The National Congress of Argentina (‘Congress’) announced, on 6 December 2018, that it had passed a bill approving Argentina’s accession to the Convention for the Protection of Individuals with Regard to Automatic Processing of Personal Data (‘Convention 108’) and its amending Protocol, with 135 votes in favour, three against and 47 abstentions.
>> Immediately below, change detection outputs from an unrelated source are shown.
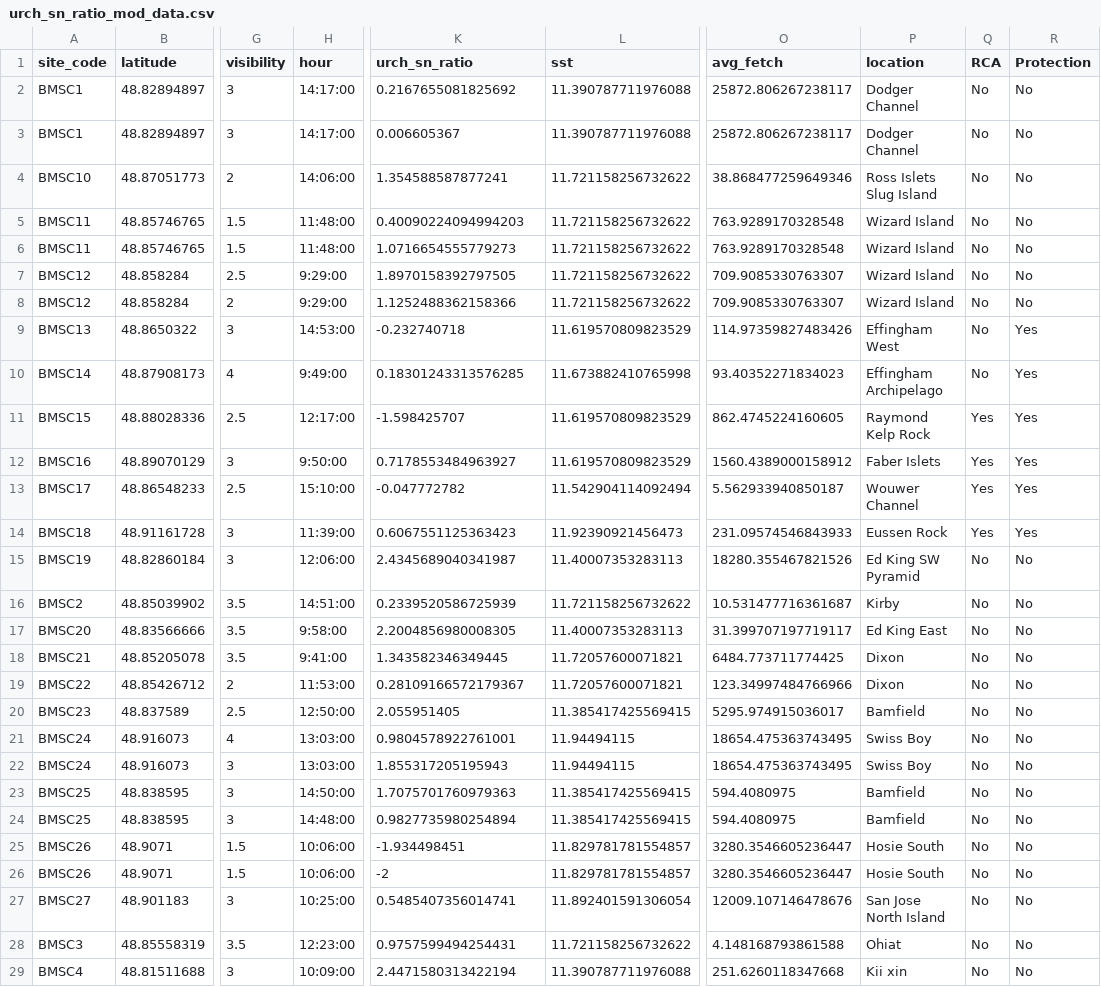
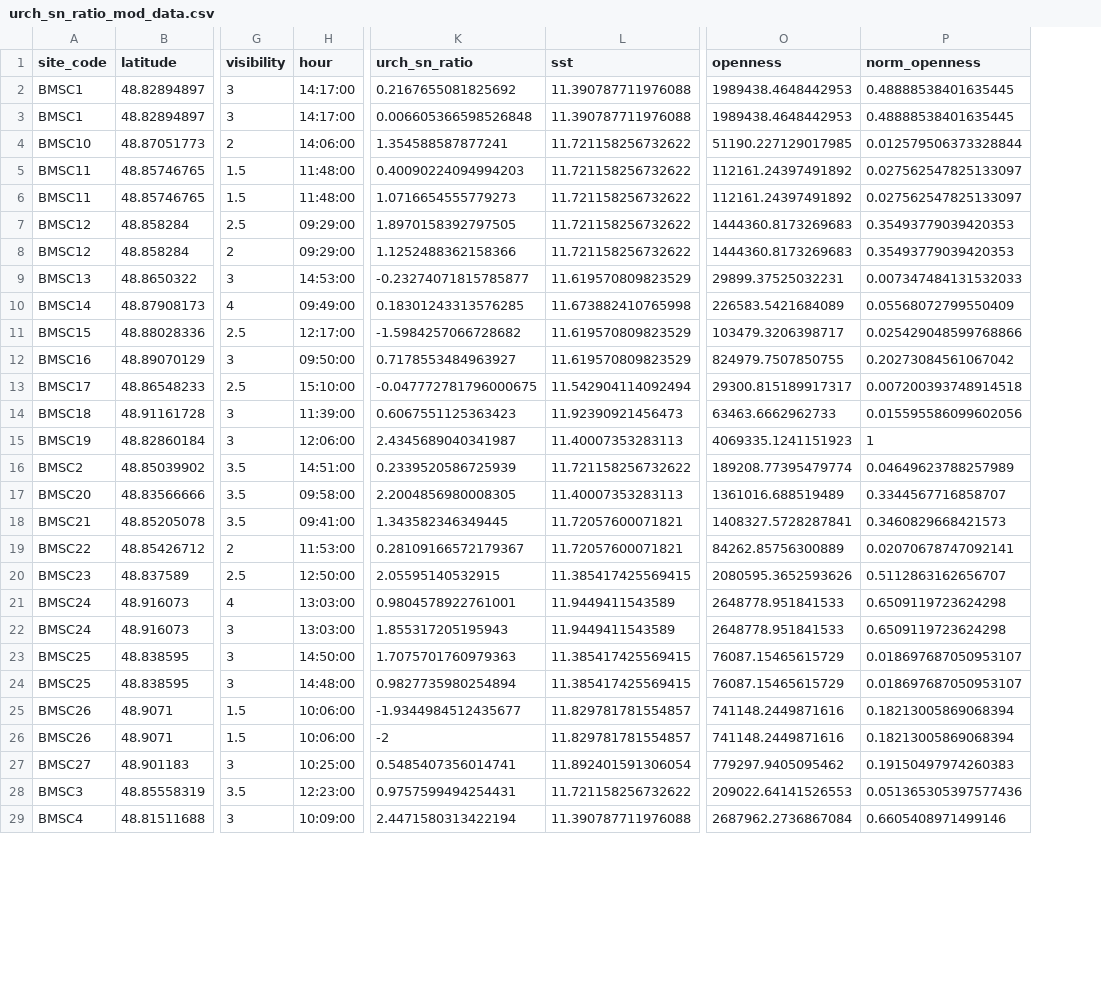
Before and after one commit to a1ecjones/Alec_Jones_Honours, a CSV file: Jones_honours/03_clean_data/urch_sn_ratio_mod_data.csv, drawn as a sheet; only a part is shown, gaps mark what is left out; removed rows and columns are numbered as before the commit, all else as after; the diff covers the shown part only; the diff names each change by its address in the sheet, - before the commit and + after, or states it on an @@ line.

Commit message:
Calculating the openness of all the sites and adding it to the modelling data

```diff
--- a/Jones_honours/03_clean_data/urch_sn_ratio_mod_data.csv
+++ b/Jones_honours/03_clean_data/urch_sn_ratio_mod_data.csv
-column O (avg_fetch), rows 2-29: 25872.806267238117 | 25872.806267238117 | 38.868477259649346 | 763.9289170328548 | 763.9289170328548 | 709.9085330763307 | 709.9085330763307 | 114.97359827483426 | 93.40352271834023 | 862.4745224160605 | 1560.4389000158912 | 5.562933940850187 | 231.09574546843933 | 18280.355467821526 | 10.531477716361687 | 31.399707197719117 | 6484.773711774425 | 123.34997484766966 | 5295.974915036017 | 18654.475363743495 | 18654.475363743495 | 594.4080975 | 594.4080975 | 3280.3546605236447 | 3280.3546605236447 | 12009.107146478676 | 4.148168793861588 | 251.6260118347668
-column P (location), rows 2-29: Dodger Channel | Dodger Channel | Ross Islets Slug Island | Wizard Island | Wizard Island | Wizard Island | Wizard Island | Effingham West | Effingham Archipelago | Raymond Kelp Rock | Faber Islets | Wouwer Channel | Eussen Rock | Ed King SW Pyramid | Kirby | Ed King East | Dixon | Dixon | Bamfield | Swiss Boy | Swiss Boy | Bamfield | Bamfield | Hosie South | Hosie South | San Jose North Island | Ohiat | Kii xin
-column Q (RCA), rows 2-29: No | No | No | No | No | No | No | No | No | Yes | Yes | Yes | Yes | No | No | No | No | No | No | No | No | No | No | No | No | No | No | No
-column R (Protection), rows 2-29: No | No | No | No | No | No | No | Yes | Yes | Yes | Yes | Yes | Yes | No | No | No | No | No | No | No | No | No | No | No | No | No | No | No
+column O (openness), rows 2-29: 1989438.4648442953 | 1989438.4648442953 | 51190.227129017985 | 112161.24397491892 | 112161.24397491892 | 1444360.8173269683 | 1444360.8173269683 | 29899.37525032231 | 226583.5421684089 | 103479.3206398717 | 824979.7507850755 | 29300.815189917317 | 63463.6662962733 | 4069335.1241151923 | 189208.77395479774 | 1361016.688519489 | 1408327.5728287841 | 84262.85756300889 | 2080595.3652593626 | 2648778.951841533 | 2648778.951841533 | 76087.15465615729 | 76087.15465615729 | 741148.2449871616 | 741148.2449871616 | 779297.9405095462 | 209022.64141526553 | 2687962.2736867084
+column P (norm_openness), rows 2-29: 0.48888538401635445 | 0.48888538401635445 | 0.012579506373328844 | 0.027562547825133097 | 0.027562547825133097 | 0.35493779039420353 | 0.35493779039420353 | 0.007347484131532033 | 0.05568072799550409 | 0.025429048599768866 | 0.20273084561067042 | 0.007200393748914518 | 0.015595586099602056 | 1 | 0.04649623788257989 | 0.3344567716858707 | 0.3460829668421573 | 0.02070678747092141 | 0.5112863162656707 | 0.6509119723624298 | 0.6509119723624298 | 0.018697687050953107 | 0.018697687050953107 | 0.18213005869068394 | 0.18213005869068394 | 0.19150497974260383 | 0.051365305397577436 | 0.6605408971499146
-K3 (urch_sn_ratio): 0.006605367
+K3 (urch_sn_ratio): 0.006605366598526848
-H7:H8 (hour): 9:29:00
+H7:H8 (hour): 09:29:00
-K9 (urch_sn_ratio): -0.232740718
+K9 (urch_sn_ratio): -0.23274071815785877
-H10 (hour): 9:49:00
+H10 (hour): 09:49:00
-K11 (urch_sn_ratio): -1.598425707
+K11 (urch_sn_ratio): -1.5984257066728682
-H12 (hour): 9:50:00
+H12 (hour): 09:50:00
-K13 (urch_sn_ratio): -0.047772782
+K13 (urch_sn_ratio): -0.047772781796000675
-H17 (hour): 9:58:00
+H17 (hour): 09:58:00
-H18 (hour): 9:41:00
+H18 (hour): 09:41:00
-K20 (urch_sn_ratio): 2.055951405
+K20 (urch_sn_ratio): 2.05595140532915
-L21:L22 (sst): 11.94494115
+L21:L22 (sst): 11.9449411543589
-K25 (urch_sn_ratio): -1.934498451
+K25 (urch_sn_ratio): -1.9344984512435677
```
Also changed, not shown: 2 edited cells elsewhere in this file, 3 other files.
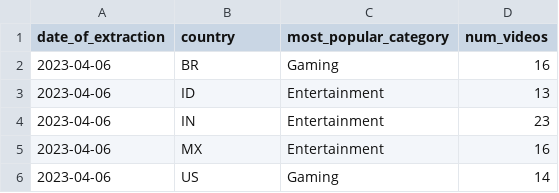
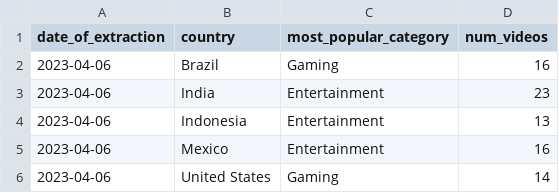
Before and after one commit to anair123/Building-a-Youtube-Data-Pipeline-With-AWS-and-Airflow, a CSV file: most_popular_categories.csv, drawn as a sheet.

```diff
--- a/most_popular_categories.csv
+++ b/most_popular_categories.csv
@@ -1,6 +1,6 @@
 date_of_extraction,country,most_popular_category,num_videos
-2023-04-06,BR,Gaming,16
-2023-04-06,ID,Entertainment,13
-2023-04-06,IN,Entertainment,23
-2023-04-06,MX,Entertainment,16
-2023-04-06,US,Gaming,14
+2023-04-06,Brazil,Gaming,16
+2023-04-06,India,Entertainment,23
+2023-04-06,Indonesia,Entertainment,13
+2023-04-06,Mexico,Entertainment,16
+2023-04-06,United States,Gaming,14
```
Also changed, not shown: 1 other file.
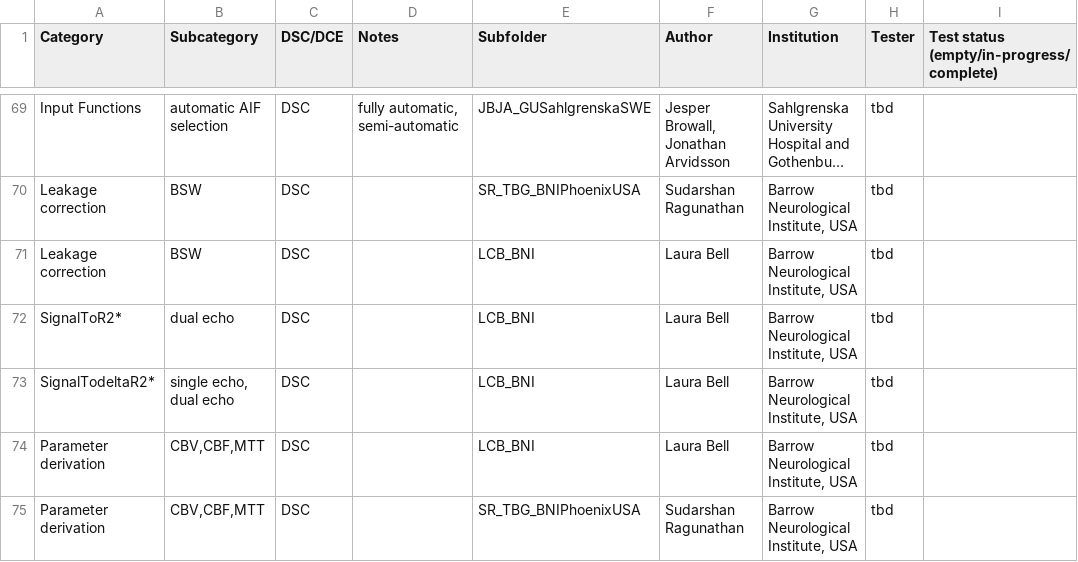
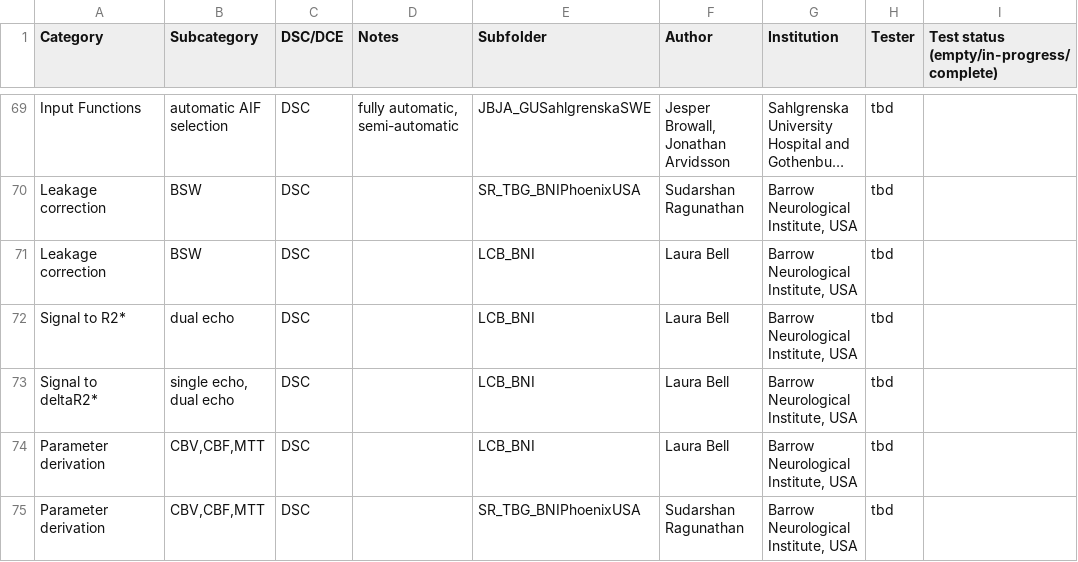
Before and after one commit to OSIPI/DCE-DSC-MRI_CodeCollection, a CSV file: doc/code_contributions_record.csv, drawn as a sheet; only a part is shown, gaps mark what is left out; long unchanged cells end in ….

Commit message:
Update code_contributions_record.csv
typo correction

```diff
--- a/doc/code_contributions_record.csv
+++ b/doc/code_contributions_record.csv
@@ -71,4 +71,4 @@ Leakage correction,BSW,DSC,,SR_TBG_BNIPhoenixUSA,Sudarshan Ragunathan,"Barrow Ne
 Leakage correction,BSW,DSC,,LCB_BNI,Laura Bell,"Barrow Neurological Institute, USA",tbd,
-SignalToR2*,dual echo,DSC,,LCB_BNI,Laura Bell,"Barrow Neurological Institute, USA",tbd,
-SignalTodeltaR2*,"single echo, dual echo",DSC,,LCB_BNI,Laura Bell,"Barrow Neurological Institute, USA",tbd,
+Signal to R2*,dual echo,DSC,,LCB_BNI,Laura Bell,"Barrow Neurological Institute, USA",tbd,
+Signal to deltaR2*,"single echo, dual echo",DSC,,LCB_BNI,Laura Bell,"Barrow Neurological Institute, USA",tbd,
 Parameter derivation,"CBV,CBF,MTT",DSC,,LCB_BNI,Laura Bell,"Barrow Neurological Institute, USA",tbd,
```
Diego Fernández, Partner at Marval, O’Farrell & Mairal, told DataGuidance, “Argentina’s accession to Convention 108 demonstrates its willingness to be at the forefront of privacy and data protection. It also puts Argentina at the same level as EU Member States and even some Latin American countries, such as Mexico and Uruguay. Argentina has [adequacy] status based on the Data Protection Directive (Directive 95/46/EC), however, it is uncertain if such status would still stand if analysed under the General Data Protection Regulation (Regulation (EU) 2016/679) (‘GDPR’). This is one of the reasons why Argentina is aiming to pass a new law in line with GDPR provisions (‘the Bill’). In the meantime, adhering to Convention 108 is a good first step in that direction and as a practical consequence, [it] should help the Bill pass more smoothly through Congress.”
There is a trend in Latin America to either introduce legislation in connection with data protection, or modernise existing regulations
The Bill, which was sent to Congress for consideration on 20 September 2018, seeks to introduce new provisions on data breach notification, Privacy by Design and Default, processing of data by third parties, Data Protection Impact Assessments, and a requirement for the appointment of a data protection officer.
Fernández concluded, “This is a time in which most nations are strengthening their data protection regulations, and making a careful and balanced analysis in connection with access to personal data by security forces based primarily on national security concerns. There is a trend in Latin America to either introduce legislation in connection with data protection, or modernise existing regulations. In most cases, if not all, countries in the region have been inspired by EU legislation. Furthermore, many Latin American data protection authorities have approved the Ibero-American Data Protection Standards, which also provide for some regulatory uniformity and which generally follow the GDPR provisions.”
PASCALE ARGUINARENA Privacy Analyst